Two of the three highest-grossing films of 2014 so far didn’t even open during the summer, but Guardians of the Galaxy — the latest entry into the Marvel universe — was the summer and the year’s biggest movie. In fact, it holds the record for biggest August opening of all time, and perhaps most impressively, it has the 7th biggest FIFTH weekend of all time, which means that it had incredible word of mouth and lots of repeat customers. That said, while Guardians will likely hit the $300 million mark domestically, it’s still likely to land $100 million short of last summer’s biggest hit, Iron Man 3. Guardians may be the new kid, but the original Marvel flavor is still the king of the box office.
Unsurprisingly, everything in the top ten this summer was based on a pre-existing property. In fact, Neighbors ($150 million) was the highest grossing original property of the year (and the best comedy of 2014, so far).

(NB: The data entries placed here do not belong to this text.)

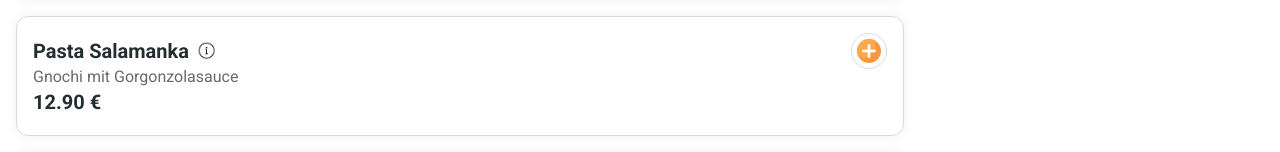
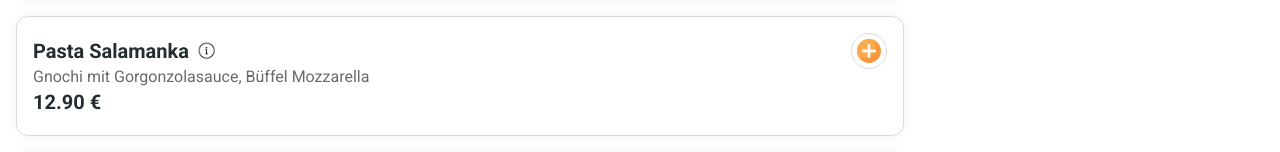
Before and after one commit to milosdimi/lieferando, a plain HTML site: page index.html in a window 1280 px wide. Shown: the part 2680-2832 px from the top of the page. Drawn offline with Linux system fonts and the light colour scheme.

Commit message:
overflow fixed

```diff
--- a/script.js
+++ b/script.js
@@ -74,7 +74,7 @@ let foodMenu = [
       },
       {
         name: "Pasta Salamanka",
-        ingredients: "Gnochi mit Gorgonzolasauce",
+        ingredients: "Gnochi mit Gorgonzolasauce, Büffel Mozzarella",
         price: twoDecimals(12.9),
       },
       {
--- a/style.css
+++ b/style.css
@@ -38,6 +38,8 @@
 body {
   margin: 0;
   font-family: "Roboto", sans-serif;
+  overflow-y: auto;
+  overflow-x: hidden;
 }
 
 .margin-btm-4px {
```
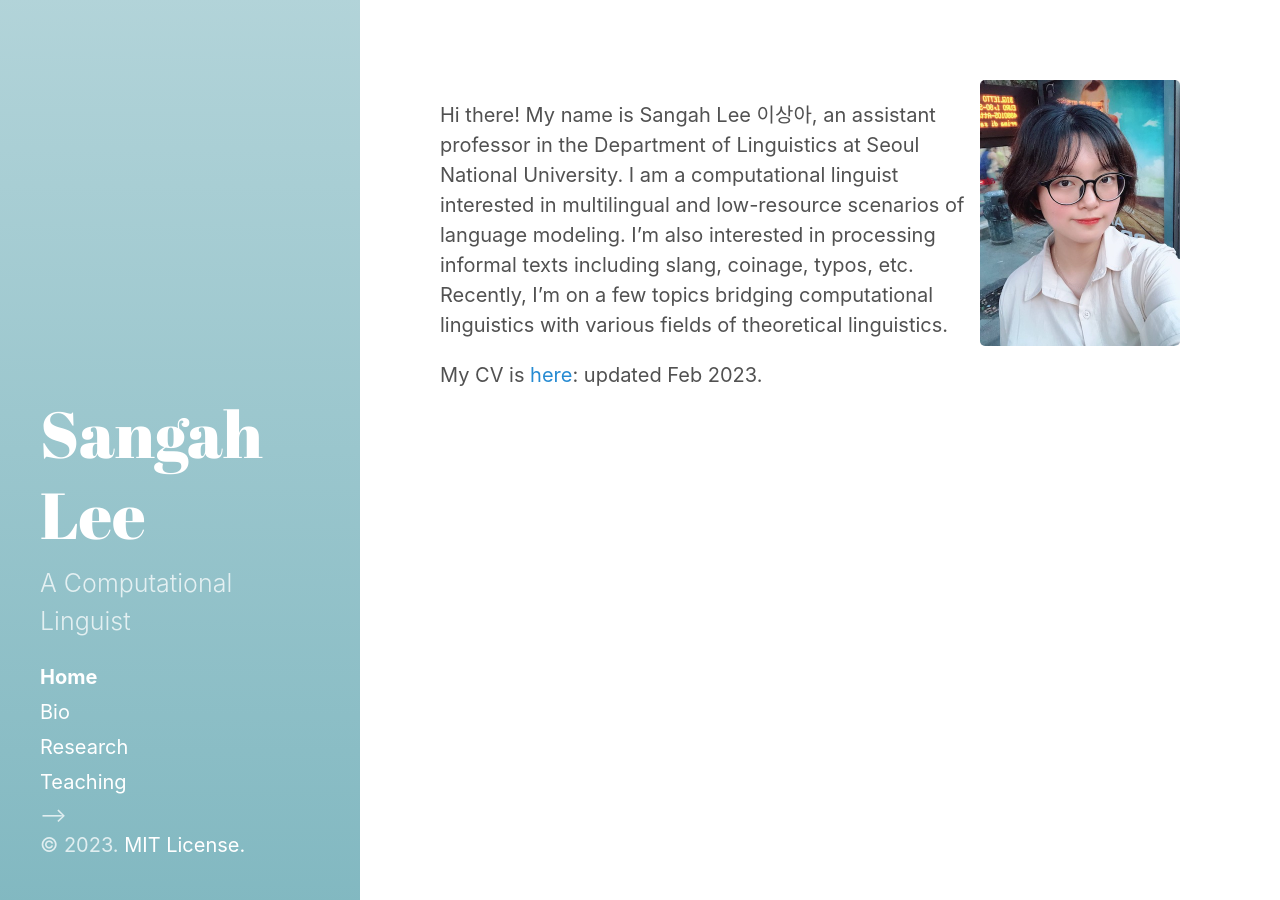
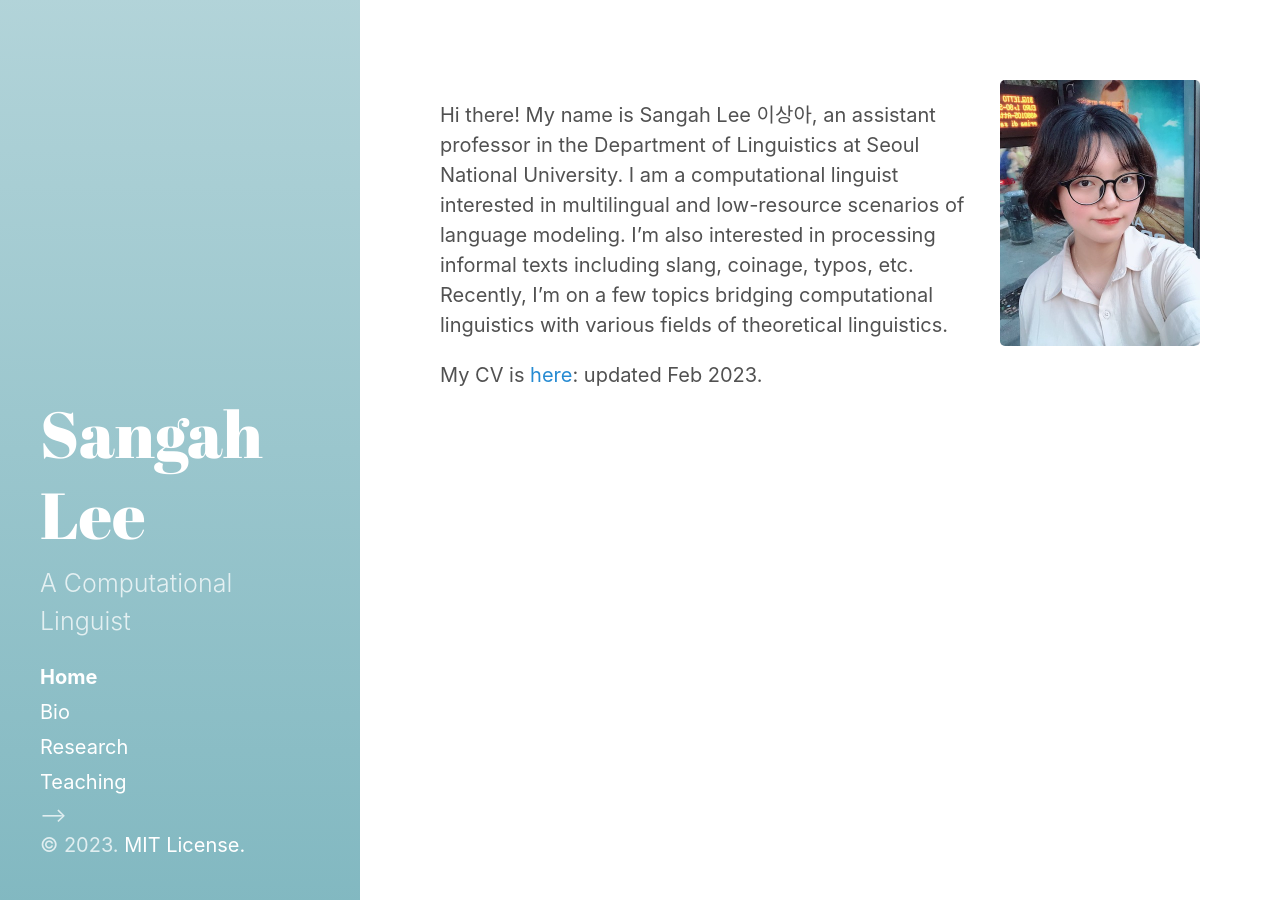
Before and after one commit to sanajlee/sanajlee.github.io, a Jekyll site: the page built from index.md, in a window 1280 px wide. Built offline with Jekyll 4.4.1, drawn with Linux system fonts in a browser that asks for light colours; the list of posts is cut into pages by our own code.

Commit message:
2023.03.01.

```diff
--- a/index.md
+++ b/index.md
@@ -5,7 +5,7 @@ sidebar_link: false
 ---
 <!--
 <img align="right" src="https://raw.githubusercontent.com/sanajlee/sanajlee.github.io/main/frz_small.jpg" width="200" height="266"> -->
-<img style="float: right;  margin-right: 20px; margin-bottom: 10px; width:200px; height:266px;" src="https://raw.githubusercontent.com/sanajlee/sanajlee.github.io/main/frz_small.jpg">
+<img style="float: right;  margin-left: 20px; margin-bottom: 10px; width:200px; height:266px;" src="https://raw.githubusercontent.com/sanajlee/sanajlee.github.io/main/frz_small.jpg">
 
 <!-- <br> -->
 
```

Beyond superheroes and sequels, the other trend of the summer (and 2014 overall) was YA adaptations. Fatigue, however, has already set in. Divergent was first out of the gate in the spring with $150 million, which was something of a disappointment. However, this summer’s $124 million grossing Fault in Our Stars was a huge hit, considering its $12 million budget. The Giver, on the other hand, was soon forgotten, putting up only $33 million. Likewise, If I Stay grossed $32 million.
As for surprises, beyond the massive success of the untested Guardians? Lucy put up $118 million based on a killer trailer which featured a kick-ass Scarlett Johansson character. Imagine how much more the movie would’ve made if it had actually been about a kick-ass Scarlett Johansson character and had not sucked so badly. Let’s Be Cops was another film that was terrible but quietly managed $60 million based on the fact that people love Damon Wayans and Jake Johnson (and were desperate for a comedy in August).
In the quietly surpassed expectations category, many people would consider Tammy a flop, but it actually made $83 million on a $20 million budget. Meanwhile, Tom Cruise’s Edge of Tomorrow — which was essentially given up for dead after a mediocre opening weekend — is about to eke past the $100 million mark, based mostly on positive word of mouth. Cool.
Maybe the biggest sleeper hit of the summer, however, was Jon Favreau’s Chef, which very quietly earned $30 million in mostly independent theaters. Likewise, Richard Linklater’s Boyhood has earned $19 million (on a $4 million budget) so far, and still has some legs (and will probably be trotted out again come awards season).
Finally, among this summer’s busts, The Rock’s Hercules was a disappointment ($71 million), Adam Sandler’s Blended ($46 million) may signal the end of Adam Sandler’s family movie domination, A Million Ways to Die in the West ($40 million) was a lousy follow-up to Seth MacFarlane’s Ted, and the third entry in the Expendables franchise ($36 million) will almost certainly be its last, and the same could probably be said for the 5th installment in the Step Up series ($14 million). The biggest flop of the summer, however, was likely Frank Miller’s Sin City: A Dame to Kill For, which could only muster $11 million at the box office, despite a recognizable property, years of buzz, and an impressive cast.
Here were the ten highest grossing films of the summer (and unsurprisingly included two Michael Bay projects, one as director and one as producer).
10. Teenage Mutant Ninja Turtles — $166 million
9. How to Train Your Dragon 2 — $173 million
8. 22 Jump Street — $190 million
7. Godzilla — $200 million
6. The Amazing Spider-Man 2 — $202 million
5. Dawn of the Planet of the Apes — $205 million
4. X-Men: Days of Future Past — $233 million
3. Maleficent — $238 million
2. Transformers: Age of Extinction — $244 million
1. Guardians of the Galaxy — $280 million